Entries supplied ->
--- START ---

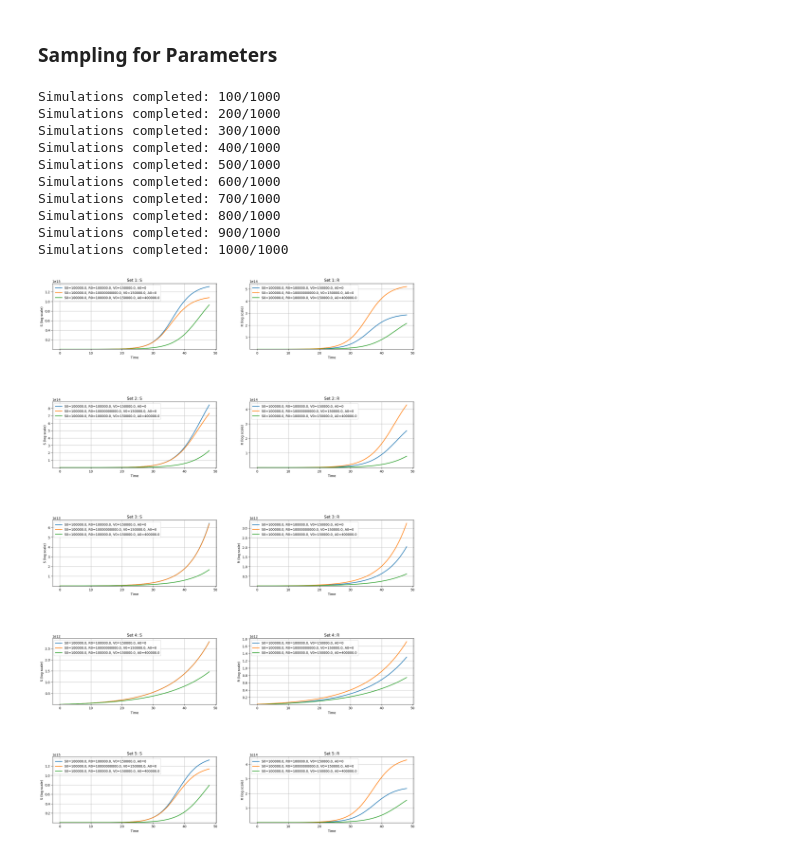
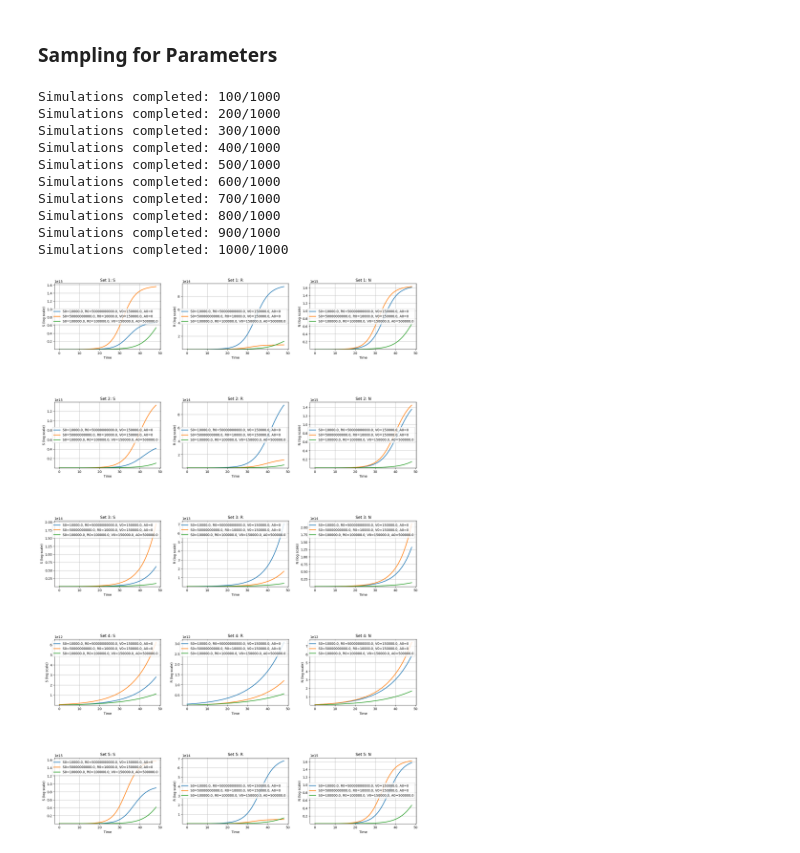
Before and after one commit to wxrderek/vae-bacteria-growth-Math466, a Jupyter notebook: growth_simulation.ipynb, the cells around one changed output. Cells and saved outputs as stored; diff of their text form; code cells hidden in the pictures.

Commit message:
added total pop curve

```diff
--- a/growth_simulation.ipynb
+++ b/growth_simulation.ipynb
@@ -17,7 +17,7 @@ class GrowthModel:
 
     def __call__(self, t, y):
         y = np.maximum(y, 0)
-        S, R = y # diff eq functions
+        S, R, N = y # diff eq functions
 
         # unpack parameters
         r, beta, lambda_, nu, rho, alpha, theta, E_max, H, MIC_S, MIC_R, mu, gamma = self.p
@@ -34,20 +34,23 @@ class GrowthModel:
         # differential equations
         dSdt = r * (1 - N/N_max) * E_S * S - (beta * S * R) / N + lambda_ * (1 - rho) * nu
         dRdt = r * (1 - alpha) * (1 - N/N_max) * E_R * R + (beta * S * R)/N + lambda_ * rho * nu
+        dNdt = dSdt + dRdt
 
-        return [dSdt, dRdt]
+        return [dSdt, dRdt, dNdt]
 
 
 # simulation class
 class Simulation:
-    def __init__(self, p, S0, R0, V0, A0):
+    def __init__(self, p, S0, R0, N0, V0, A0):
         self.p = p  # parameters
         self.S0 = S0  # inital sentitive pop
         self.R0 = R0  # initial resistant pop
+        self.N0 = S0 + R0 # total pop
+
         self.V0 = V0  # initial volume in slurry tank
         self.A0 = A0  # initial antibiotic concentration
 
-        self.y0 = np.array([S0, R0])  # initial bacteria state
+        self.y0 = np.array([S0, R0, N0])  # initial bacteria state
         self.vol_concent0 = np.array([V0, A0]) # initial env state
 
     def run(self, t_span=np.linspace(0, 24), num_time_points=500):
@@ -58,19 +61,19 @@ class Simulation:
 
 # plotter class
 class Plotter:
-    def plot(self, t, results, conditions, variables=['S', 'R']):
+    def plot(self, t, results, conditions, variables=['S', 'R', 'N']):
         fig, axs = plt.subplots(3, 1, figsize=(8, 12), sharex=True)
         plt.subplots_adjust(hspace=0.4)
 
         # loop through the results for each condition and plot
-        for i, (result, (S0, R0, A0)) in enumerate(zip(results, conditions)):
+        for i, (result, (S0, R0, V0, A0)) in enumerate(zip(results, conditions)):
             ax = axs[i]
             ax.set_title(f'Condition: S0={S0}, R0={R0}, A0={A0}')
             for j, variable in enumerate(variables):
-                ax.semilogy(t, result[j], label=variable, lw=2)
+                ax.plot(t, result[j], label=variable, lw=2)
 
             ax.set_xlabel('Time')
-            ax.set_ylabel('Value (log scale)')
+            ax.set_ylabel('Value')
             ax.set_ylim(bottom=1e10)
             ax.grid(True)
             ax.legend()
@@ -85,13 +88,13 @@ t_span = (0, 48)
 num_time_points = 150
 
 # initial conditions
-conditions = [(1e5, 1e4, 0), (1e3, 1e10, 0), (1e5, 1e5, 1e6)]
-V0 = 150000
+conditions = [(1e4, 5e10, 15e4, 0), (5e10, 1e4, 15e4, 0), (1e5, 1e5, 15e4, 5e5)]
 
 # run simulation
 all_results = []
-for S0, R0, A0 in conditions:
-    sim = Simulation(p, S0, R0, V0, A0)
+for S0, R0, V0, A0 in conditions:
+    N0 = S0 + R0
+    sim = Simulation(p, S0, R0, N0, V0, A0)
     t, results = sim.run(t_span=t_span, num_time_points=num_time_points)
     all_results.append(results)
 
@@ -133,10 +136,11 @@ class SimulationRunner:
         self.t_eval = t_eval
         self.param_sampler = ParameterSampler(param_specs, seed=seed)
         self.parameters = np.zeros((num_simulations, 13))
-        self.curves = np.zeros((num_simulations, len(conditions), 2, len(t_eval)))
+        self.curves = np.zeros((num_simulations, len(conditions), 3, len(t_eval)))
 
     def simulate(self, p, S0, R0, V0, A0):
-        sim = Simulation(p, S0, R0, V0, A0)
+        N0 = S0 + R0
+        sim = Simulation(p, S0, R0, N0, V0, A0)
         _, results = sim.run(t_span=(0, 24), num_time_points=len(self.t_eval))
         return results
 
@@ -160,12 +164,12 @@ class SimulationRunner:
         np.save('simulated_data/parameters.npy', self.parameters)
 
     def plot_results(self, num_sets_to_plot=10):
-        variables = ['S', 'R']
-        fig, axs = plt.subplots(num_sets_to_plot, 2, figsize=(20, 30))
+        variables = ['S', 'R', 'N']
+        fig, axs = plt.subplots(num_sets_to_plot, 3, figsize=(20, 30))
         plt.subplots_adjust(hspace=0.8)
 
         for i in range(num_sets_to_plot):
-            for j in range(2):
+            for j in range(3):
                 ax = axs[i, j]
                 variable = variables[j]
 
@@ -190,36 +194,36 @@ param_specs = {
     'lambda_': {'mean': 613, 'sd': 0, 'low': 613, 'high': 613},
     'nu': {'mean': 2e7, 'sd': 0, 'low': 2e7, 'high': 2e7},
     'rho': {'mean': 0.4, 'sd': 0,  'low': 0.4, 'high': 0.4},
-    'alpha': {'mean': 0.1, 'sd': 0.02,  'low': 0, 'high': 0.3},
+    'alpha': {'mean': 0.1, 'sd': 0.05,  'low': 0, 'high': 0.3},
     'theta': {'mean': 3422, 'sd': 0, 'low': 3422, 'high': 3422},
     'E_max': {'mean': 2, 'sd': 0, 'low': 2, 'high': 2},
     'H': {'mean': 2,  'sd': 0, 'low': 2, 'high': 2},
     'MIC_S': {'mean': 8, 'sd': 0, 'low': 8, 'high': 8},
     'MIC_R': {'mean': 2000, 'sd': 0, 'low': 2000, 'high': 2000},
     'mu': {'mean': 1e10, 'sd': 0, 'low': 1e10, 'high': 1e10},
     'gamma': {'mean': 0.0029, 'sd': 0.0005, 'low': 0.0020, 'high': 0.0040}
 }
 
 # run simulation
 num_simulations = 1000
-conditions = [(1e5, 1e5, 15e4, 0), (1e5, 1e10, 15e4, 0), (1e5, 1e5, 15e4, 4e5)]
+conditions = [(1e4, 5e10, 15e4, 0), (5e10, 1e4, 15e4, 0), (1e5, 1e5, 15e4, 5e5)]
 t_eval = np.linspace(0, 48, 150)
 seed = 10
 
 simulation_runner = SimulationRunner(num_simulations, conditions, t_eval, param_specs, seed=seed)
 simulation_runner.run_all_simulations()
 
 # plot results
 simulation_runner.plot_results(num_sets_to_plot=5)
 # %% [output]
 Simulations completed: 100/1000
 Simulations completed: 200/1000
 Simulations completed: 300/1000
 Simulations completed: 400/1000
 Simulations completed: 500/1000
 Simulations completed: 600/1000
 Simulations completed: 700/1000
 Simulations completed: 800/1000
 Simulations completed: 900/1000
 Simulations completed: 1000/1000
-[figure, old version]
+[figure, new version]
```
Also changed, not shown: parts of 3 cells of this notebook, 2 other files.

--- END ---

Task directions -> If a line in the material contains "range", show it.

Result ->
         for i in range(num_sets_to_plot):
-            for j in range(2):
+            for j in range(3):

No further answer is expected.